> _Exercise details_
Read through the records below and copy each line that uses the word "margin".

> _Information supplied_
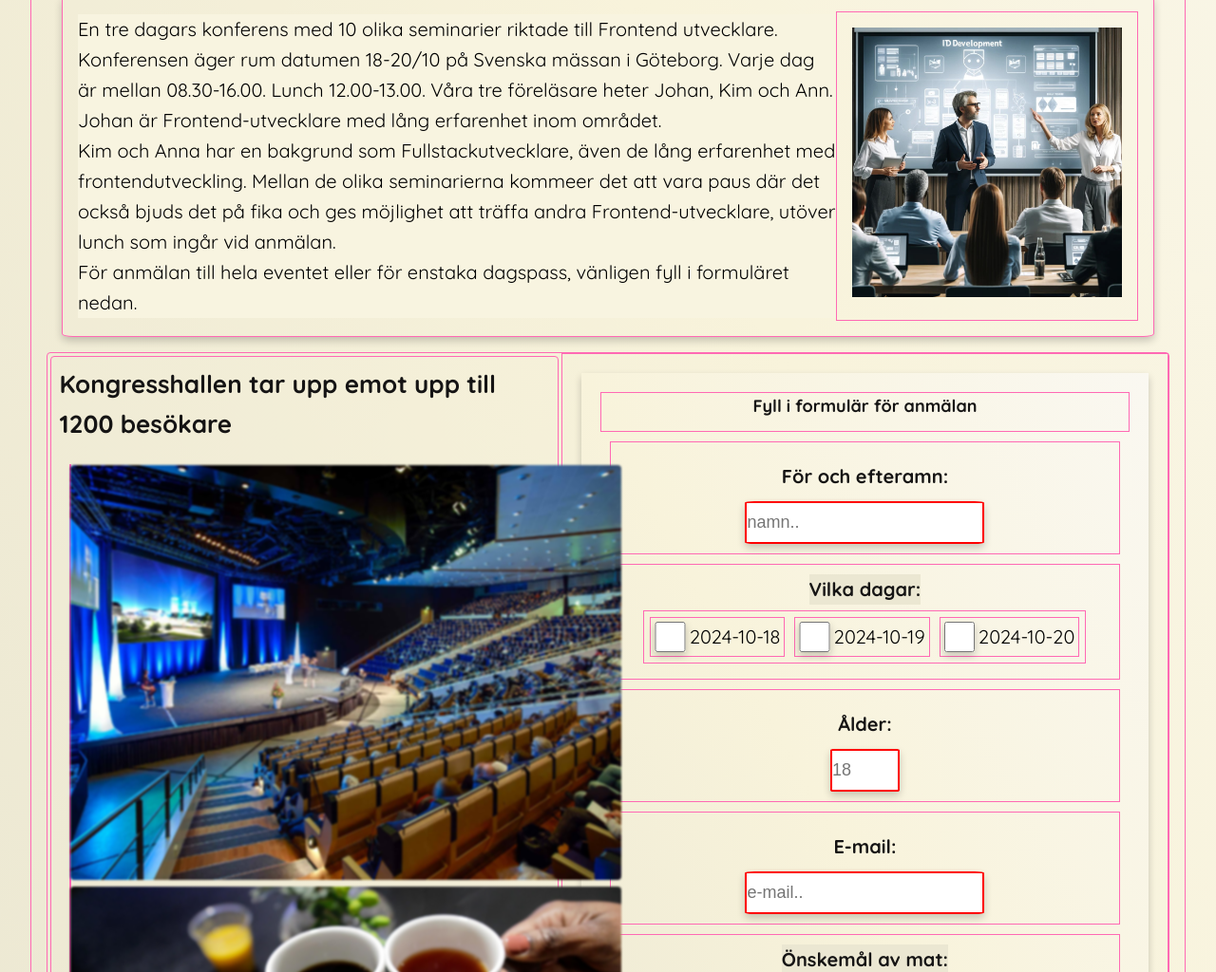
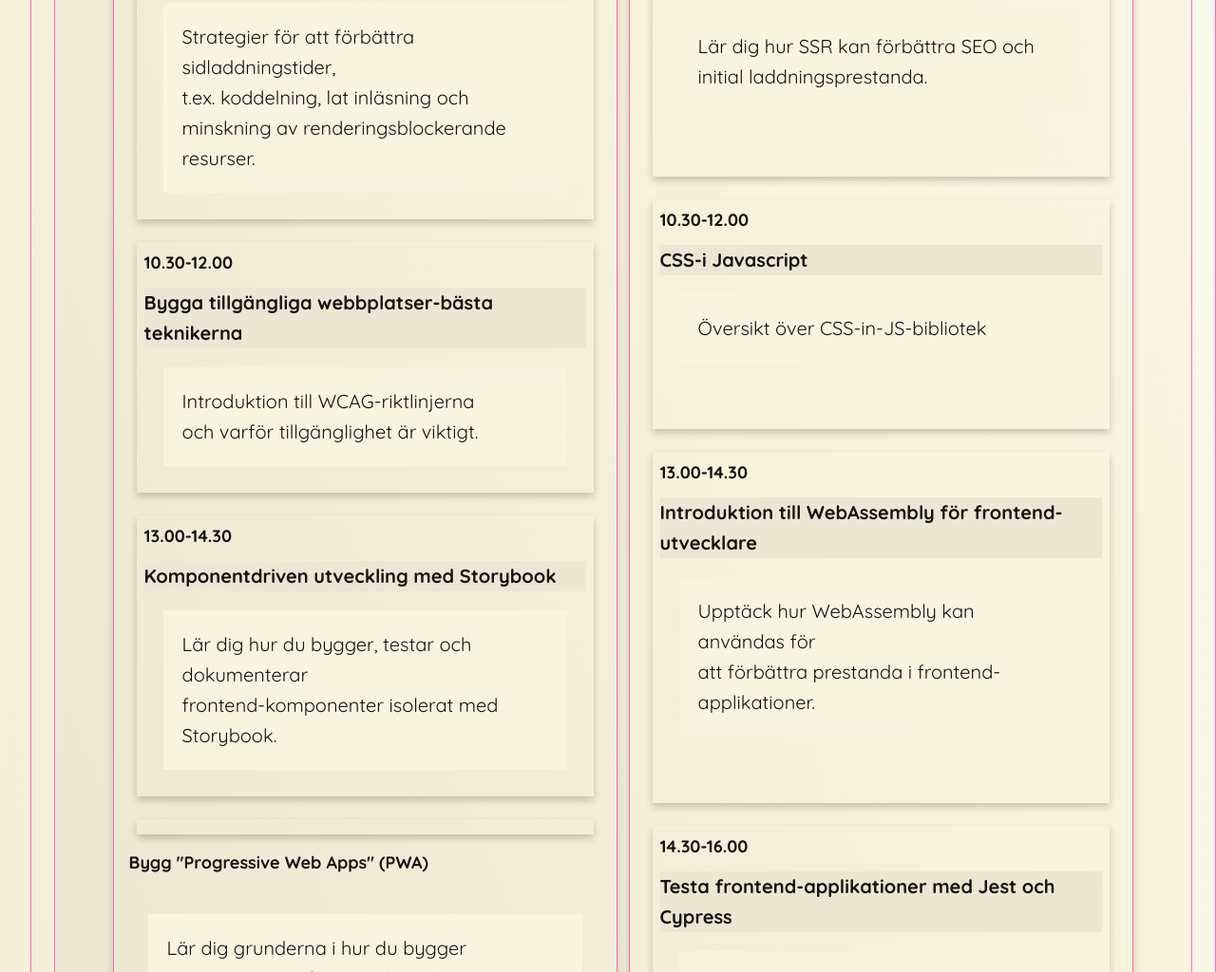
Before and after one commit to Saaris/konferens, a plain HTML site: page index.html in a window 1280 px wide. Shown: the part 1776-2800 px from the top of the page at 95% size. Drawn offline with Linux system fonts and the light colour scheme.

Commit message:
jobba me resp..

```diff
--- a/index.css
+++ b/index.css
@@ -8,8 +8,10 @@ section, div, ul {
     padding: 0;
 }
 header{
+    box-shadow: var(--b-shadow);
     width: 100%;
-    box-shadow: var(--b-shadow);
+    border: 2px solid greenyellow;
+
 }
 body{
     font-family: 'Quicksand', sans-serif;
@@ -28,6 +30,7 @@ main{
     border-radius: 1%;
     margin: 1em;
     padding: 1em;
+    width: 100%;
 
 
 }
@@ -48,6 +51,7 @@ ul{
 }
 .omoss-bild{
     display: flex;
+    flex-wrap: wrap;
     margin: 1em;
     padding: 1em;
     align-items: center;
@@ -61,6 +65,8 @@ ul{
     padding: 1em;
     width: 100%;
     height: auto;
+    display: flex;
+    flex-wrap: wrap;
 
 }
 .info{
@@ -74,19 +80,19 @@ h1{
     text-align: center;
 }
 h2{
-    font-size: 20px;
-    color: rgb(21, 20, 20);
-    box-shadow: var(--b-shadow);
-    padding: 0.5em;
-    margin: 0.5em;
-    border-radius: 1%;
-
-}
-h3{
     color: rgb(21, 20, 20);
     font-size: 26px;
     font-weight: bold;
     padding: 0.2em;
+
+}
+h3{
+    font-size: 18px;
+    color: rgb(21, 20, 20);
+    box-shadow: var(--b-shadow);
+    padding: 1em;
+    margin: 1em;
+    border-radius: 1%;
 }
 h4{
     margin: 0;
@@ -108,6 +114,8 @@ h6{
 p{
     font-size: 20px;
     background-color: rgb(248, 244, 224);
+    margin: 1em;
+    padding: 1em;
 }
 .gothia-image{
     width: 100%;
@@ -223,15 +231,16 @@ button:hover{
     margin: 0.5em;
     padding: 0;
     background: var(--bg-color);
-    gap: em;
+    gap: 0.3em;
     border-radius: 1%;
     justify-content: center;
 
 }
 .konf-sal{
     display: flex;
-    flex-direction: column;
+    flex-wrap: wrap;
     border-radius: var(--b-radius);
+    width: 100%;
 
 }
 .sal-fika{
@@ -246,16 +255,14 @@ h6{
     filter: blur(1px);
     border-radius: var(--b-radius);
     width: 580px;
-    height: 500px"
+    height: 500px;
+
 }
 .konf-form{
     width: auto;
     display: flex;
-    flex-direction: row;
+    flex-wrap: wrap;
     border-radius: var(--b-radius);
-}
-.formular{
-    width: 800px;
 }
 .type-allergy{
     display: flex;
@@ -273,7 +280,7 @@ label{
 }
 footer{
     width: 100%;
-    height: 200px;
+    height: auto;
     background: var(--bg-color);
     display: flex;
     flex-direction: column;
@@ -353,3 +360,13 @@ input:invalid {
 input:valid {
     border: 2px solid green;
 }
+#register{
+    width: auto;
+    height: auto;
+}
+.formular{
+    width: 100%;
+    height: auto;
+    display: flex;
+    flex-direction: column;
+}
--- a/index.html
+++ b/index.html
@@ -29,7 +29,7 @@
        </section>
 
         <section class="seminar-day">
-            <h3>Seminarier 18/10</h3>
+            <h2>Seminarier 18/10</h2>
             <article class="seminar-info" id="seminar-info">
                 <h5>08.30-10.00</h5>
                 <h4>Modern JavaScript Frameworks-React, Vue och Svelte</h4>
@@ -48,10 +48,17 @@
                 <p>Lär dig grunderna i TypeScript och hur det
                     <br>integreras med JavaScript-ramverk som React och Vue..</p>
             </article>
+
+            <article class="seminar-info">
+            <h4>State Management i moderna frontend-applikationer</h4>
+                <p>Utforska de olika alternativen för att hantera tillstånd i frontend-applikationer,<br>
+                och lär dig hur man hanterar globalt tillstånd på ett effektivt sätt
+                <br> och undviker vanliga problem som "prop drilling".</p>
+            </article>
         </section>
 
         <section class="seminar-day">
-            <h3>Seminarier 19/10</h3>
+            <h2>Seminarier 19/10</h2>
             <article class="seminar-info">
                 <h5>08.30-10.00</h5>
                 <h4>Optimering av webbprestanda-Tekniker och verktyg</h4>
@@ -73,10 +80,16 @@
                     <p>Lär dig hur du bygger, testar och dokumenterar
                     <br>frontend-komponenter isolerat med Storybook.</p>
             </article>
+
+            <article class="seminar-info"></article>
+            <h5>Bygg "Progressive Web Apps" (PWA)</h5>
+            <p>Lär dig grunderna i hur du bygger "Progressive Web Apps" (PWA)
+            <br>som kan fungera offline, har snabb laddningstid och ger en app-liknande upplevelse för användare.</p>
+            </article>
         </section>
 
         <section class="seminar-day">
-            <h3>Seminarier 20/10</h3>
+            <h2>Seminarier 20/10</h2>
             <article class="seminar-info">
                     <h5>08.30-10.00</h5>
                     <h4>Rendering på serversidan med Next.js</h4>
@@ -107,12 +120,15 @@
 
     <section class="omoss-bild" id=>
         <p>En tre dagars konferens med 10 olika seminarier riktade till Frontend utvecklare.
-            <br>Konferensen äger rum datumen 18-20/10 på Svenska mässan i Göteborg. Varje dag är mellan 08.30-16.00. Lunch 12.00-13.00.
-            Våra tre föreläsare heter Johan, Kim och Ann. Johan är Frontend-utvecklare med lång erfarenhet inom området.<br>Kim och Anna har en bakgrund som Fullstackutvecklare, även de lång erfarenhet med frontendutveckling.
-            Mellan de olika seminarierna kommeer det att vara paus där det också bjuds det på fika och ges möjlighet att träffa andra Frontend-utvecklare, utöver lunch som ingår vid anmälan.
-            <br>För anmälan till hela eventet eller för enstaka dagspass, vänligen fyll i formuläret nedan.</p>
+            Konferensen äger rum datumen 18-20/10 på Svenska mässan i Göteborg.
+            Varje dag är mellan 08.30-16.00. Lunch serveras 12.00-13.00 och ingår vid anmälan.
+            Våra föreläsare heter Kim, Anders, Ann, och Johan. Kim och ANders är båda frontend-utvecklare med lång erfarenhet inom området.
+            Ann och Johan har en bakgrund som fullstackutvecklare, även de lång erfarenhet med frontend-utveckling.
+            Mellan de olika seminarierna kommer det att vara en 15 minuters paus
+            där det också bjuds på fika och ges möjlighet att träffa andra Frontend-utvecklare.
+            För anmälan till hela eventet eller för enstaka dagspass, vänligen fyll i formuläret nedan.</p>
         <div class="image-container">
-            <img src="images/föreläsare2.jpg" alt="presenters">
+            <img src="images/föreläsare3.jpg" alt="presenters">
         </div>
     </section>
 
@@ -120,7 +136,7 @@
     <section class="konf-sal">
         <h3>Kongresshallen tar upp emot upp till 1200 besökare</h3>
 
-        <div class="sal-fika">
+        <div class="image-container">
     <img src="images/kongresshallen.jpg" alt="konferenssal" class="konf-bild">
     <img src="images/bild-fika.jpg" alt="bild-fika" class="konf-bild">
         </div>
@@ -130,7 +146,7 @@
     <!-- formuläret -->
     <form id="register">
          <div class="flex-container">
-                <h5>Fyll i formulär för anmälan</h5>
+                <h4>Fyll i formulär för anmälan</h4>
             </div>
 
             <div class="flex-panel">
@@ -139,7 +155,7 @@
             </div>
 
             <div class="flex-panel">
-                <h4>Vilka dagar:</h4>
+                <h5>Vilka dagar:</h5>
                 <section class="days">
                     <div class="dag-column">
                      <input type="checkbox" class="input-small" required>2024-10-18
@@ -164,7 +180,7 @@
             </div>
 
             <div class="flex-panel">
-                <h4>Önskemål av mat:</h4>
+                <h5>Önskemål av mat:</h5>
                 <div class="mat">
                 <label for="food">Fisk</label>
                 <input type="radio" name="food" id="fish">
```
Also changed, not shown: images/föreläsare3.jpg (added).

> _Solution for this exercise_
     margin: 1em;
     margin: 1em;
-    margin: 0.5em;
+    margin: 1em;
     margin: 0;
+    margin: 1em;
     margin: 0.5em;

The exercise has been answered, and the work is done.